# Material provided
━━━━━━━━

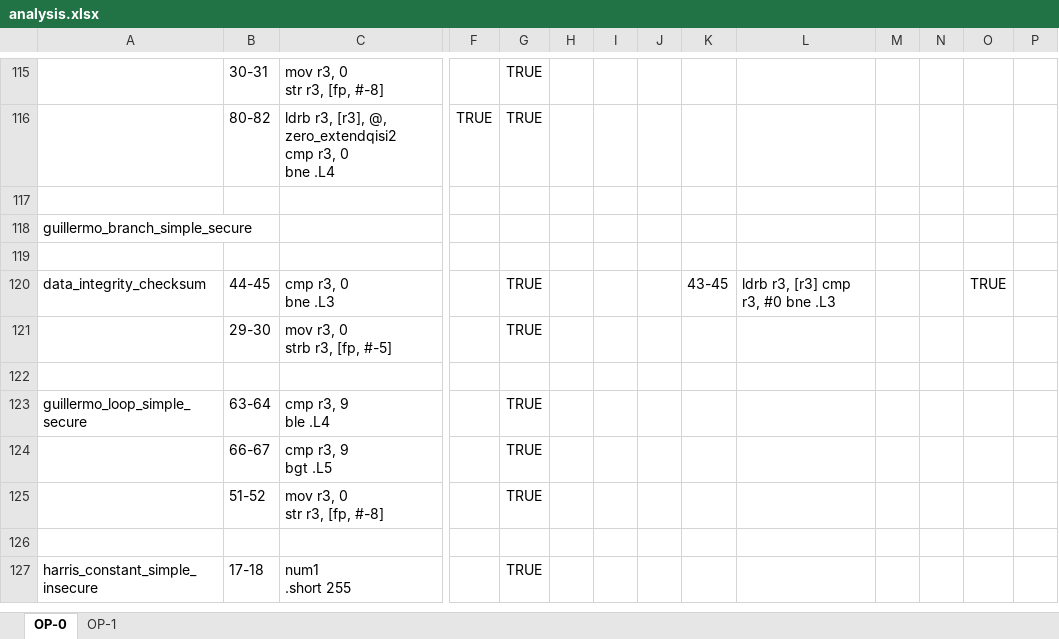
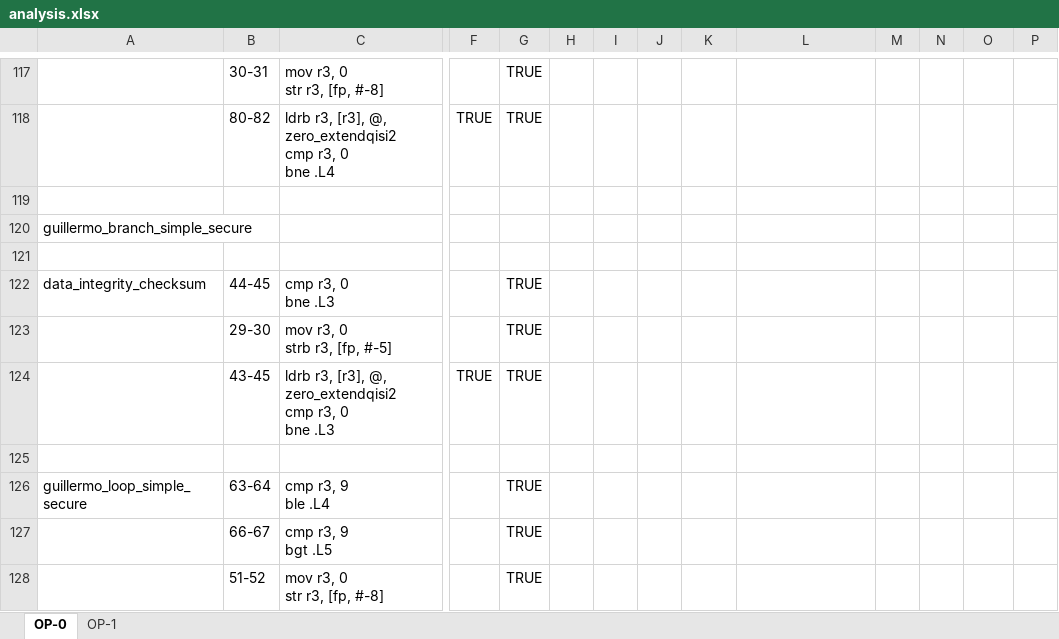
Before and after one commit to UCdasec/FaultArm, an Excel workbook: out/Analysis/analysis.xlsx, sheet OP-0, drawn as a sheet; only a part is shown, gaps mark what is left out; the shorter side is filled out with more unchanged rows; values as stored, in another font and other column widths than the file's, no borders; addresses are those after the commit; rows hold the shown columns only; ↵ is a line break in a cell; the diff covers the shown part only; the diff names each change by its address in the sheet, - before the commit and + after, or states it on an @@ line.

```diff
--- a/out/Analysis/analysis.xlsx (sheet OP-0)
+++ b/out/Analysis/analysis.xlsx (sheet OP-0)
-K122: 43-45
+K122: (empty)
-L122: ldrb r3, [r3] cmp r3, #0 bne .L3
+L122: (empty)
-O122: TRUE
+O122: (empty)
+row 124:  | 43-45 | ldrb r3, [r3], @, zero_extendqisi2 ↵ cmp r3, 0 ↵ bne .L3 | TRUE | TRUE
```
Also changed, not shown: 3 added rows and 61 edited cells elsewhere in this sheet, sheet OP-1, out/Analysis/Dataset_Labelling.xlsx, 4 other files.
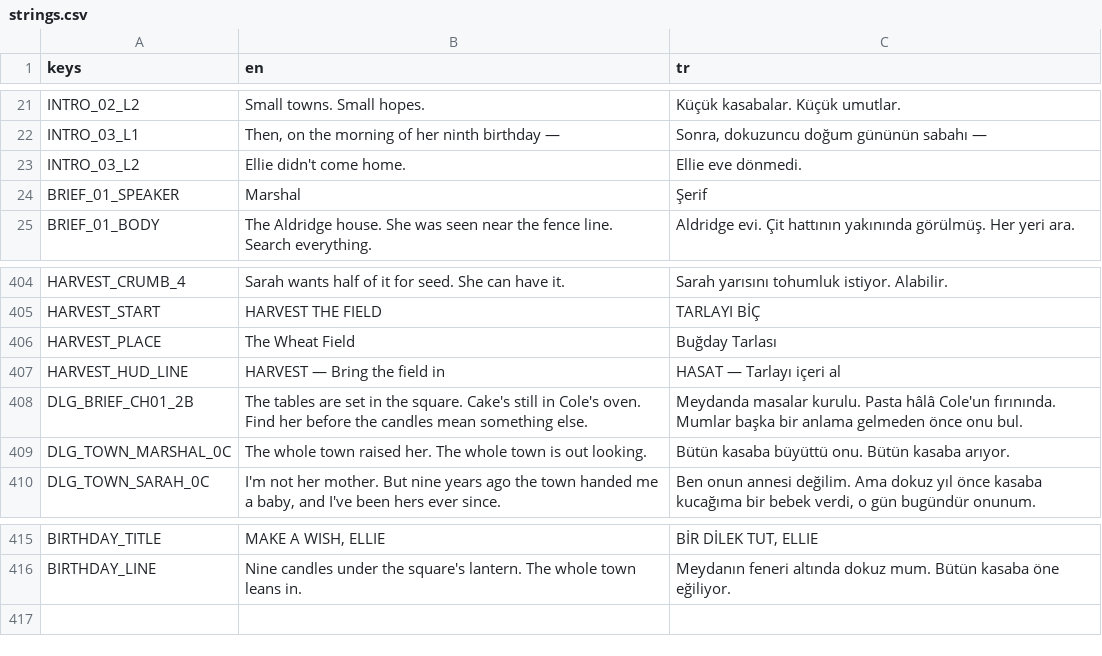
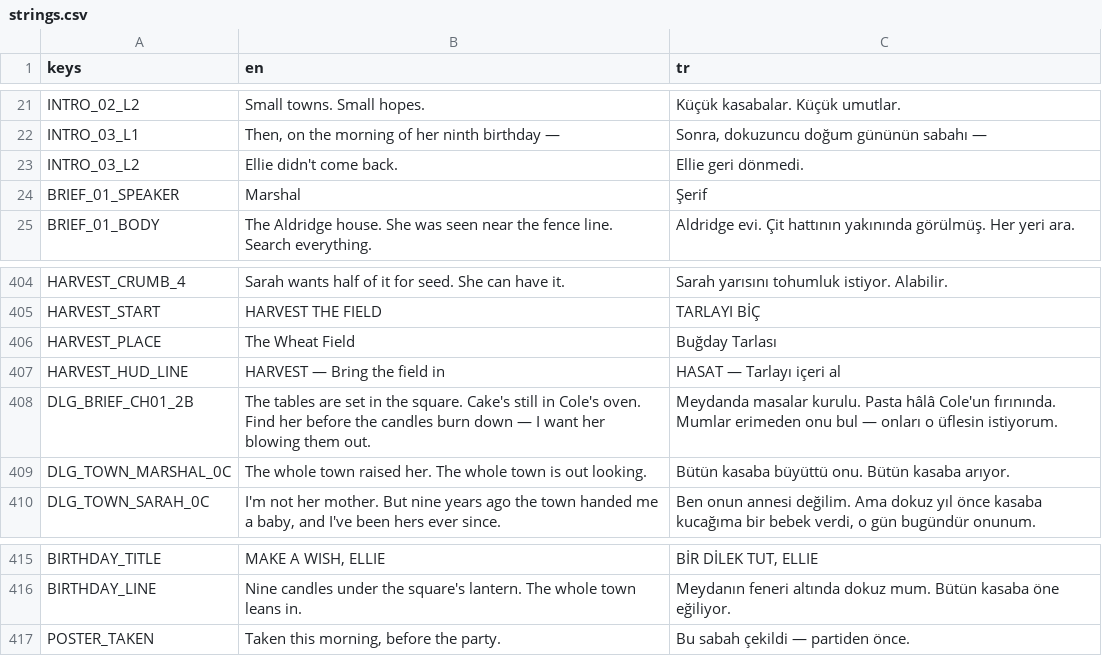
Before and after one commit to osdeniz/underthelawn, a CSV file: i18n/strings.csv, drawn as a sheet; only a part is shown, gaps mark what is left out.

```diff
--- a/i18n/strings.csv
+++ b/i18n/strings.csv
@@ -22,3 +22,3 @@ INTRO_02_L2,Small towns. Small hopes.,Küçük kasabalar. Küçük umutlar.
 INTRO_03_L1,"Then, on the morning of her ninth birthday —","Sonra, dokuzuncu doğum gününün sabahı —"
-INTRO_03_L2,Ellie didn't come home.,Ellie eve dönmedi.
+INTRO_03_L2,Ellie didn't come back.,Ellie geri dönmedi.
 BRIEF_01_SPEAKER,Marshal,Şerif
@@ -407,3 +407,3 @@ HARVEST_PLACE,The Wheat Field,Buğday Tarlası
 HARVEST_HUD_LINE,HARVEST — Bring the field in,HASAT — Tarlayı içeri al
-DLG_BRIEF_CH01_2B,The tables are set in the square. Cake's still in Cole's oven. Find her before the candles mean something else.,Meydanda masalar kurulu. Pasta hâlâ Cole'un fırınında. Mumlar başka bir anlama gelmeden önce onu bul.
+DLG_BRIEF_CH01_2B,The tables are set in the square. Cake's still in Cole's oven. Find her before the candles burn down — I want her blowing them out.,Meydanda masalar kurulu. Pasta hâlâ Cole'un fırınında. Mumlar erimeden onu bul — onları o üflesin istiyorum.
 DLG_TOWN_MARSHAL_0C,The whole town raised her. The whole town is out looking.,Bütün kasaba büyüttü onu. Bütün kasaba arıyor.
@@ -416 +416,2 @@ BIRTHDAY_TITLE,"MAKE A WISH, ELLIE","BİR DİLEK TUT, ELLIE"
 BIRTHDAY_LINE,Nine candles under the square's lantern. The whole town leans in.,Meydanın feneri altında dokuz mum. Bütün kasaba öne eğiliyor.
+POSTER_TAKEN,"Taken this morning, before the party.",Bu sabah çekildi — partiden önce.
```
Also changed, not shown: 13 other files.
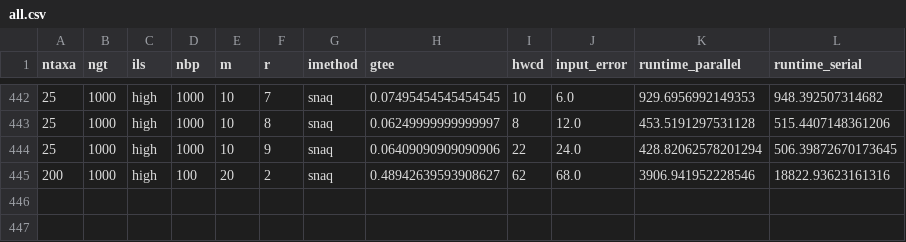
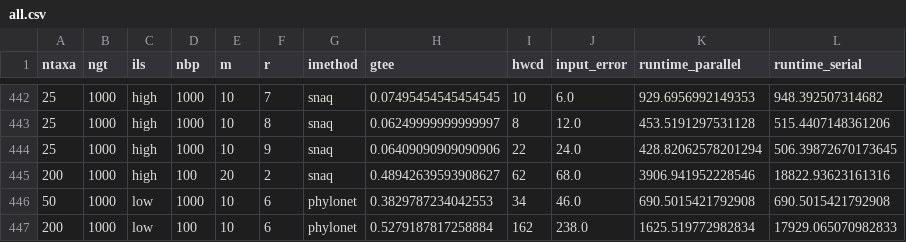
Before and after one commit to NathanKolbow/InPhyNetSimulations, a CSV file: data/all.csv, drawn as a sheet; only a part is shown, gaps mark what is left out.

Commit message:
data

```diff
--- a/data/all.csv
+++ b/data/all.csv
@@ -445 +445,3 @@ ntaxa,ngt,ils,nbp,m,r,imethod,gtee,hwcd,input_error,runtime_parallel,runtime_ser
 200,1000,high,100,20,2,snaq,0.48942639593908627,62,68.0,3906.941952228546,18822.93623161316
+50,1000,low,1000,10,6,phylonet,0.3829787234042553,34,46.0,690.5015421792908,690.5015421792908
+200,1000,low,100,10,6,phylonet,0.5279187817258884,162,238.0,1625.519772982834,17929.065070982833
```
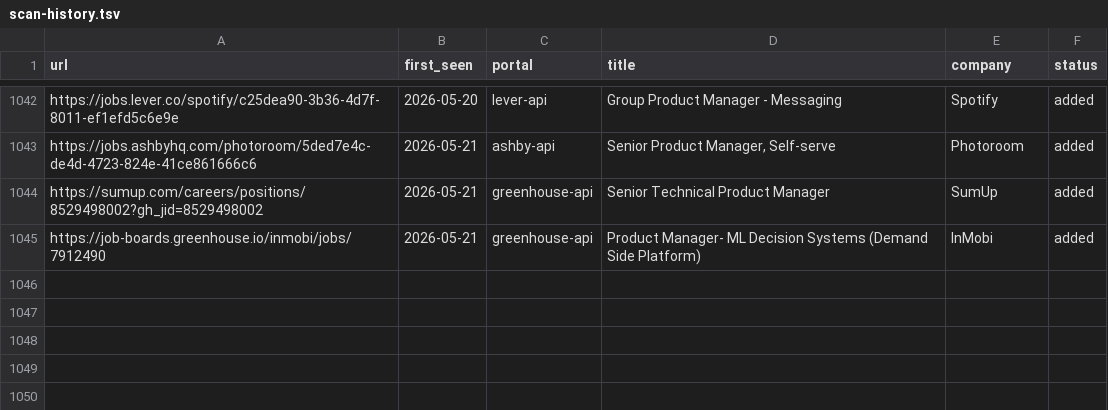
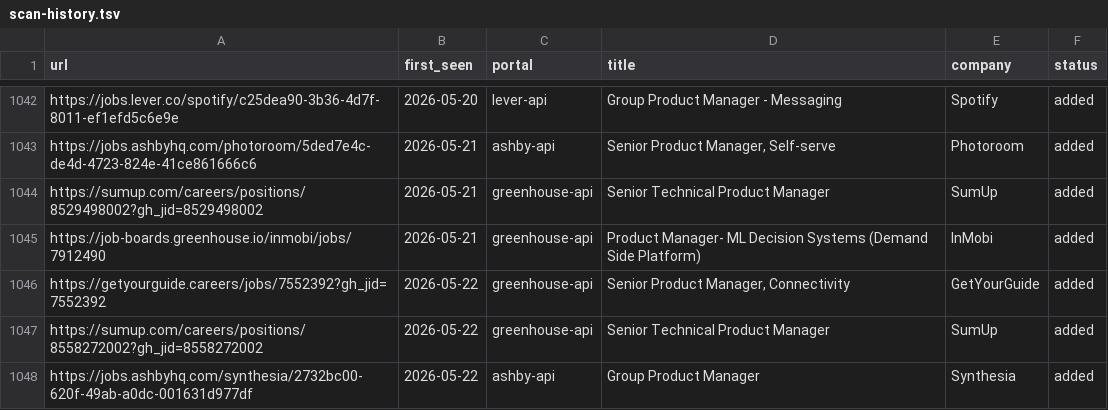
Before and after one commit to prernaaagarwal/career-ops, a TSV file: data/scan-history.tsv, drawn as a sheet; only a part is shown, gaps mark what is left out.

Commit message:
daily scan 2026-05-22

```diff
--- a/data/scan-history.tsv
+++ b/data/scan-history.tsv
@@ -1045 +1045,4 @@ https://sumup.com/careers/positions/8529498002?gh_jid=8529498002	2026-05-21	gree
 https://job-boards.greenhouse.io/inmobi/jobs/7912490	2026-05-21	greenhouse-api	Product Manager- ML Decision Systems (Demand Side Platform)	InMobi	added
+https://getyourguide.careers/jobs/7552392?gh_jid=7552392	2026-05-22	greenhouse-api	Senior Product Manager, Connectivity 	GetYourGuide	added
+https://sumup.com/careers/positions/8558272002?gh_jid=8558272002	2026-05-22	greenhouse-api	Senior Technical Product Manager	SumUp	added
+https://jobs.ashbyhq.com/synthesia/2732bc00-620f-49ab-a0dc-001631d977df	2026-05-22	ashby-api	Group Product Manager 	Synthesia	added
```
Also changed, not shown: 1 other file.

━━━━━━━━

# What to do
In the material above, find each line that has the string "Product" and return it.

# Response for this exercise
 https://job-boards.greenhouse.io/inmobi/jobs/7912490	2026-05-21	greenhouse-api	Product Manager- ML Decision Systems (Demand Side Platform)	InMobi	added
+https://getyourguide.careers/jobs/7552392?gh_jid=7552392	2026-05-22	greenhouse-api	Senior Product Manager, Connectivity 	GetYourGuide	added
+https://sumup.com/careers/positions/8558272002?gh_jid=8558272002	2026-05-22	greenhouse-api	Senior Technical Product Manager	SumUp	added
+https://jobs.ashbyhq.com/synthesia/2732bc00-620f-49ab-a0dc-001631d977df	2026-05-22	ashby-api	Group Product Manager 	Synthesia	added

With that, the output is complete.